Guaranteed acceptance life insurance policies tend to be fairly easy to understand because the mechanics behind how they work can be found in the name. These policies provide guaranteed acceptance of applicants regardless of how old or healthy they may be.
This means neither a medical exam nor questions about your health history will impact whether or not you'll receive coverage. Implicitly, the policies guarantee acceptance to some level of coverage, and they also decrease the risk of insuring you by using what's known as a limited benefit or waiting period. If you pass away during the policy's waiting period, your beneficiaries won't be entitled to your policy's death benefit. You may find some waiting periods last between two and three years. As a way to prevent you from essentially paying for nothing, the life insurance company will repay any premiums you'd already paid, often plus interest.
Guaranteed acceptance policies are perfect for people who know they need protection but may be unable to get traditional coverage because they have poor health, are older or have other risk factors that cause providers to be wary of insuring them. If you receive a policy, remain current on your premiums (which never change as you age) and live beyond the waiting period, guaranteed acceptance insurance policies will pay out a death benefit to your beneficiaries.

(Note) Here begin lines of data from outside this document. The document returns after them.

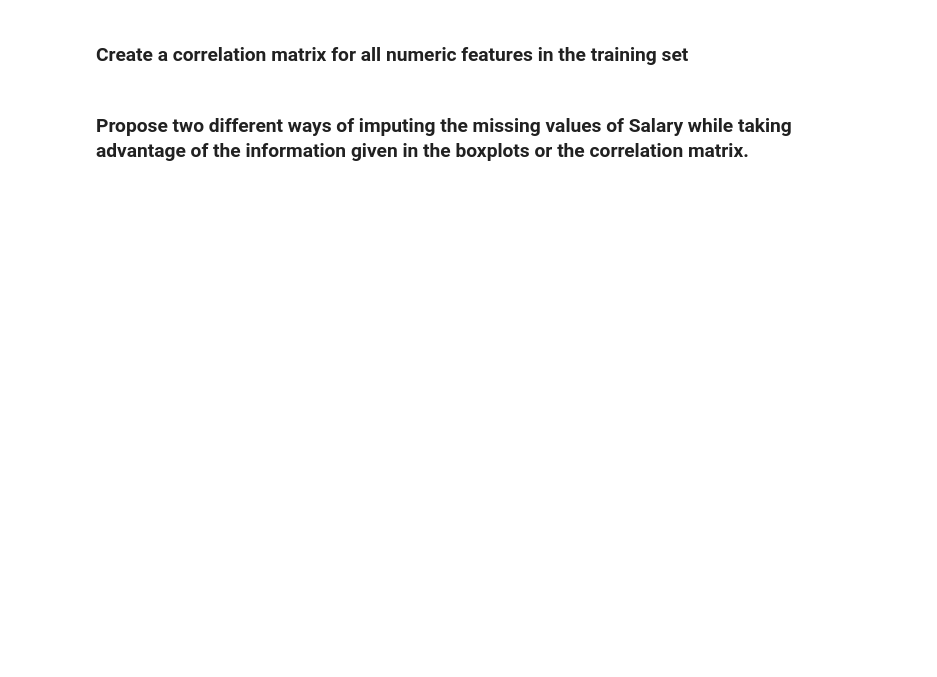
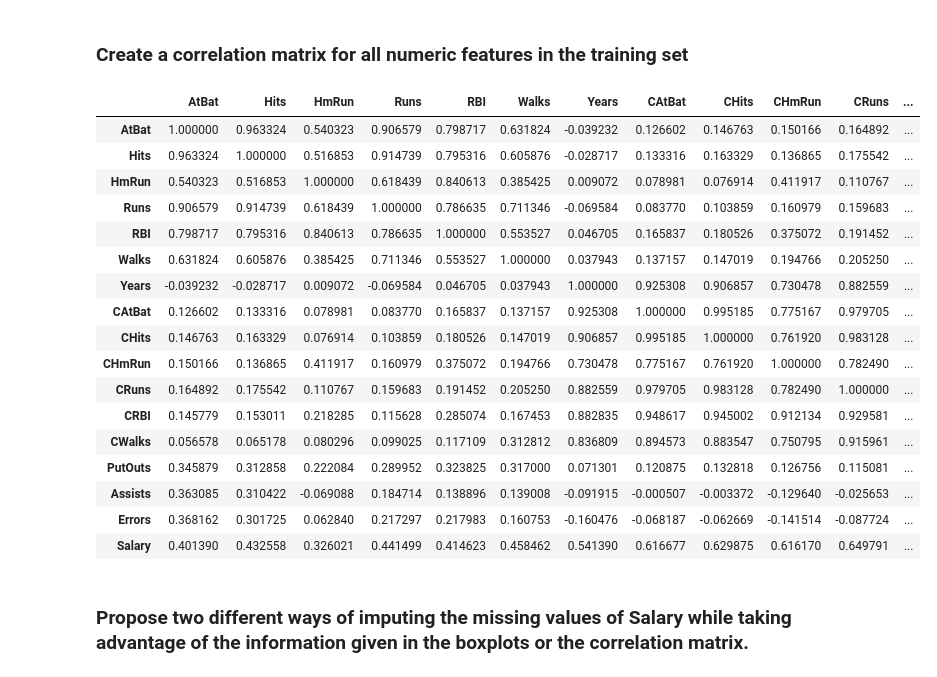
Before and after one commit to Divpath/code_2600, a Jupyter notebook: mod03_eda.ipynb, the cells around one changed output. Cells and saved outputs as stored; diff of their text form; code cells hidden in the pictures; blank space fills up the shorter version.

```diff
--- a/mod03_eda.ipynb
+++ b/mod03_eda.ipynb
@@ -109,6 +141,27 @@ Hint: the 'len' magic method returns the number of rows of a dataFrame.
 ### Create a correlation matrix for all numeric features in the training set
 # %%
 #fillin
+corr_matrix = Train[['AtBat', 'Hits', 'HmRun', 'Runs', 'RBI', 'Walks', 'Years', 'CAtBat', 'CHits', 'CHmRun', 'CRuns', 'CRBI', 'CWalks', 'PutOuts', 'Assists', 'Errors', 'Salary']].corr()
+corr_matrix
+# %% [output]
+|  | AtBat | Hits | HmRun | Runs | RBI | Walks | Years | CAtBat | CHits | CHmRun | CRuns | ... |
+| AtBat | 1.000000 | 0.963324 | 0.540323 | 0.906579 | 0.798717 | 0.631824 | -0.039232 | 0.126602 | 0.146763 | 0.150166 | 0.164892 | ... |
+| Hits | 0.963324 | 1.000000 | 0.516853 | 0.914739 | 0.795316 | 0.605876 | -0.028717 | 0.133316 | 0.163329 | 0.136865 | 0.175542 | ... |
+| HmRun | 0.540323 | 0.516853 | 1.000000 | 0.618439 | 0.840613 | 0.385425 | 0.009072 | 0.078981 | 0.076914 | 0.411917 | 0.110767 | ... |
+| Runs | 0.906579 | 0.914739 | 0.618439 | 1.000000 | 0.786635 | 0.711346 | -0.069584 | 0.083770 | 0.103859 | 0.160979 | 0.159683 | ... |
+| RBI | 0.798717 | 0.795316 | 0.840613 | 0.786635 | 1.000000 | 0.553527 | 0.046705 | 0.165837 | 0.180526 | 0.375072 | 0.191452 | ... |
+| Walks | 0.631824 | 0.605876 | 0.385425 | 0.711346 | 0.553527 | 1.000000 | 0.037943 | 0.137157 | 0.147019 | 0.194766 | 0.205250 | ... |
+| Years | -0.039232 | -0.028717 | 0.009072 | -0.069584 | 0.046705 | 0.037943 | 1.000000 | 0.925308 | 0.906857 | 0.730478 | 0.882559 | ... |
+| CAtBat | 0.126602 | 0.133316 | 0.078981 | 0.083770 | 0.165837 | 0.137157 | 0.925308 | 1.000000 | 0.995185 | 0.775167 | 0.979705 | ... |
+| CHits | 0.146763 | 0.163329 | 0.076914 | 0.103859 | 0.180526 | 0.147019 | 0.906857 | 0.995185 | 1.000000 | 0.761920 | 0.983128 | ... |
+| CHmRun | 0.150166 | 0.136865 | 0.411917 | 0.160979 | 0.375072 | 0.194766 | 0.730478 | 0.775167 | 0.761920 | 1.000000 | 0.782490 | ... |
+| CRuns | 0.164892 | 0.175542 | 0.110767 | 0.159683 | 0.191452 | 0.205250 | 0.882559 | 0.979705 | 0.983128 | 0.782490 | 1.000000 | ... |
+| CRBI | 0.145779 | 0.153011 | 0.218285 | 0.115628 | 0.285074 | 0.167453 | 0.882835 | 0.948617 | 0.945002 | 0.912134 | 0.929581 | ... |
+| CWalks | 0.056578 | 0.065178 | 0.080296 | 0.099025 | 0.117109 | 0.312812 | 0.836809 | 0.894573 | 0.883547 | 0.750795 | 0.915961 | ... |
+| PutOuts | 0.345879 | 0.312858 | 0.222084 | 0.289952 | 0.323825 | 0.317000 | 0.071301 | 0.120875 | 0.132818 | 0.126756 | 0.115081 | ... |
+| Assists | 0.363085 | 0.310422 | -0.069088 | 0.184714 | 0.138896 | 0.139008 | -0.091915 | -0.000507 | -0.003372 | -0.129640 | -0.025653 | ... |
+| Errors | 0.368162 | 0.301725 | 0.062840 | 0.217297 | 0.217983 | 0.160753 | -0.160476 | -0.068187 | -0.062669 | -0.141514 | -0.087724 | ... |
+| Salary | 0.401390 | 0.432558 | 0.326021 | 0.441499 | 0.414623 | 0.458462 | 0.541390 | 0.616677 | 0.629875 | 0.616170 | 0.649791 | ... |
 # %% [markdown]
 ### Propose two different ways of imputing the missing values of Salary while taking advantage of the information given in the boxplots or the correlation matrix.
 # %% [markdown]
```
Also changed, not shown: parts of 9 cells of this notebook.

Understandably, these policies come with higher costs than traditional whole life or term policies, meaning they carry higher relative costs while only offering lower amounts of coverage. As a result, many people often use guaranteed issue life insurance as a form of burial insurance to cover funeral expenses.
What Coverage Options Are Available?

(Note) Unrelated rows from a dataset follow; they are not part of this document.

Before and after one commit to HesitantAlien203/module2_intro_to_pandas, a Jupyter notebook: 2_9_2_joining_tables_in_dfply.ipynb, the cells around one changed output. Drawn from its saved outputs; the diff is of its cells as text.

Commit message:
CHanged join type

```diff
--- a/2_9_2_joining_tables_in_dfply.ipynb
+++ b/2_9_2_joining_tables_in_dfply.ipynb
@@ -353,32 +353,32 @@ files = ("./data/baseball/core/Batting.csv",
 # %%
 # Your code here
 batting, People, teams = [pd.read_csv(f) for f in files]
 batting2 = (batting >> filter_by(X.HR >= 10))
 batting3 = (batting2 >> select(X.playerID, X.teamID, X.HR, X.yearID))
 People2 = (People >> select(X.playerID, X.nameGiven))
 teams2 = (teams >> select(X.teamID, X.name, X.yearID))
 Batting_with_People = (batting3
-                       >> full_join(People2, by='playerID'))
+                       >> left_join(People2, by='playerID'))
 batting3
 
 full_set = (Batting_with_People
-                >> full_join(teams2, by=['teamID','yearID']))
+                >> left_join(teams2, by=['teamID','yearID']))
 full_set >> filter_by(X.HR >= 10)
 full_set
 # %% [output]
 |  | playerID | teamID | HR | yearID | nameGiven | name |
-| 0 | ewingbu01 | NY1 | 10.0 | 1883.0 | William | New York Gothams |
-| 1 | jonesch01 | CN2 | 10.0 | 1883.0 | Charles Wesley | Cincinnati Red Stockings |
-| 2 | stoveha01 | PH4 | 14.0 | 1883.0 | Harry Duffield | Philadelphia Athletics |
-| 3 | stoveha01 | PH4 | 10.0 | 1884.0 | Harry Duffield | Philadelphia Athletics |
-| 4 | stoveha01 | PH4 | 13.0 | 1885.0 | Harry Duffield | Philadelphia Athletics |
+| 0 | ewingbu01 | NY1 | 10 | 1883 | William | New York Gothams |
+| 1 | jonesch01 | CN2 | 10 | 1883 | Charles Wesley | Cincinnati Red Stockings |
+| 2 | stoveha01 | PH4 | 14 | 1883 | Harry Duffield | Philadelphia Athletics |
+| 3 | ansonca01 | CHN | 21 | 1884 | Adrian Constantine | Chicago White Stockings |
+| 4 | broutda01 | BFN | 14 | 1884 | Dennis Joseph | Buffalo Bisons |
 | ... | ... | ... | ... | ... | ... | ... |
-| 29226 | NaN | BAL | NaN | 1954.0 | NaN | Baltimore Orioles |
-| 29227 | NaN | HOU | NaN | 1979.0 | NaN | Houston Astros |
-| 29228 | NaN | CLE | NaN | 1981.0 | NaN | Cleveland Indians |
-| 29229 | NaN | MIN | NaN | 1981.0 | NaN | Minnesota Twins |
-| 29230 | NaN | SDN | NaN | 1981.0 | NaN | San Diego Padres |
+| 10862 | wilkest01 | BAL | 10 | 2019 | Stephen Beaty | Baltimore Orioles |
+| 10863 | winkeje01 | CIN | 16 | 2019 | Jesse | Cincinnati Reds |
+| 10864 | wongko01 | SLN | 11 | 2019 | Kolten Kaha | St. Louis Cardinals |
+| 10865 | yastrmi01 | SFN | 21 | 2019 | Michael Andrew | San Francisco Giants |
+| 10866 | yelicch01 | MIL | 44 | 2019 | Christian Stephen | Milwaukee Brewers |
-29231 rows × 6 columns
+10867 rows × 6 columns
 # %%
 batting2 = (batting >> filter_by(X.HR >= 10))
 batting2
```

When purchasing guaranteed acceptance life insurance, you have various options available for the types and amounts of coverage as well as the premiums you pay for it.
Because guaranteed acceptance policies are whole life policies, they last your entire lifetime. They also share the ability to build a cash value after your first year or two of coverage, allowing you to borrow against this at a guaranteed rate of interest.
Your cash value will build as you pay premiums on your policy. These payments won't increase each year and will remain the same so long as you keep your insurance policy active. Likewise, your coverage won't decrease as you grow older or if your health changes nor will it be canceled if you remain current on your premiums.
Who Is Guaranteed Acceptance Life Insurance Right For?
Guaranteed acceptance life insurance is a good choice for someone who needs life insurance but can't get coverage through a traditional insurance policy. These policies are designed for someone who may have serious health problems or who may be in need of near-term death benefits to cover the cost of their funeral and/or related death and estate settlement expenses.
It's best to use this type of policy for burial expenses as the policies offer little in terms of benefits or protection aside from guaranteeing acceptance and not being determined by health history.
Can You Have More than One Life Insurance Policy?
You can carry more than one insurance policy from different companies, though you'll need to disclose this to each insurer when applying. Providers want to understand your current coverage and verify that any previous applications you've submitted to other insurers were for reasonable amounts.
If you need additional coverage through a guaranteed acceptance policy on top of an existing life insurance policy, this could be a good option so long as you want the original policy's proceeds to go toward sustaining your dependents and the guaranteed acceptance policy to be put only toward burial expenses. This way, you can keep the policy payouts earmarked for different purposes, making it easier to prepare an accurate projection of your survivors' financial needs without jeopardizing their financial well-being.
If these policies sound like they might be a good fit for your needs, consider consulting with a financial professional who can help you decide which one will be best for your situation. A qualified advisor from a trusted company can guide you toward a solution tailored to your situation.